------ Data supplied

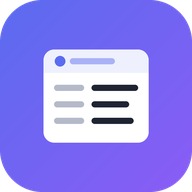
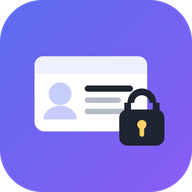
앱 아이콘 변경: 신분증 카드 + 자물쇠

Changed region(s): [[0.1562, 0.25, 0.875, 0.7812]]

diff --git a/sw.js b/sw.js
@@ -1,6 +1,6 @@
 // 오프라인에서도 열리도록 앱 파일을 캐시합니다. (개인 데이터는 캐시하지 않음 — 휴대폰의 localStorage에만 저장)
-const CACHE = 'myinfo-v2';
-const FILES = ['./', './index.html', './manifest.json', './icon.svg', './icon-192.png', './icon-512.png'];
+const CACHE = 'myinfo-v3';
+const FILES = ['./', './index.html', './manifest.json', './icon.svg', './icon-192.png', './icon-512.png', './icon-maskable.png'];
 
 self.addEventListener('install', e => {
   e.waitUntil(caches.open(CACHE).then(c => c.addAll(FILES)));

------------

Would you copy out the data exactly, leaving every picture out?

앱 아이콘 변경: 신분증 카드 + 자물쇠

Changed region(s): [[0.1562, 0.25, 0.875, 0.7812]]

diff --git a/sw.js b/sw.js
@@ -1,6 +1,6 @@
 // 오프라인에서도 열리도록 앱 파일을 캐시합니다. (개인 데이터는 캐시하지 않음 — 휴대폰의 localStorage에만 저장)
-const CACHE = 'myinfo-v2';
-const FILES = ['./', './index.html', './manifest.json', './icon.svg', './icon-192.png', './icon-512.png'];
+const CACHE = 'myinfo-v3';
+const FILES = ['./', './index.html', './manifest.json', './icon.svg', './icon-192.png', './icon-512.png', './icon-maskable.png'];
 
 self.addEventListener('install', e => {
   e.waitUntil(caches.open(CACHE).then(c => c.addAll(FILES)));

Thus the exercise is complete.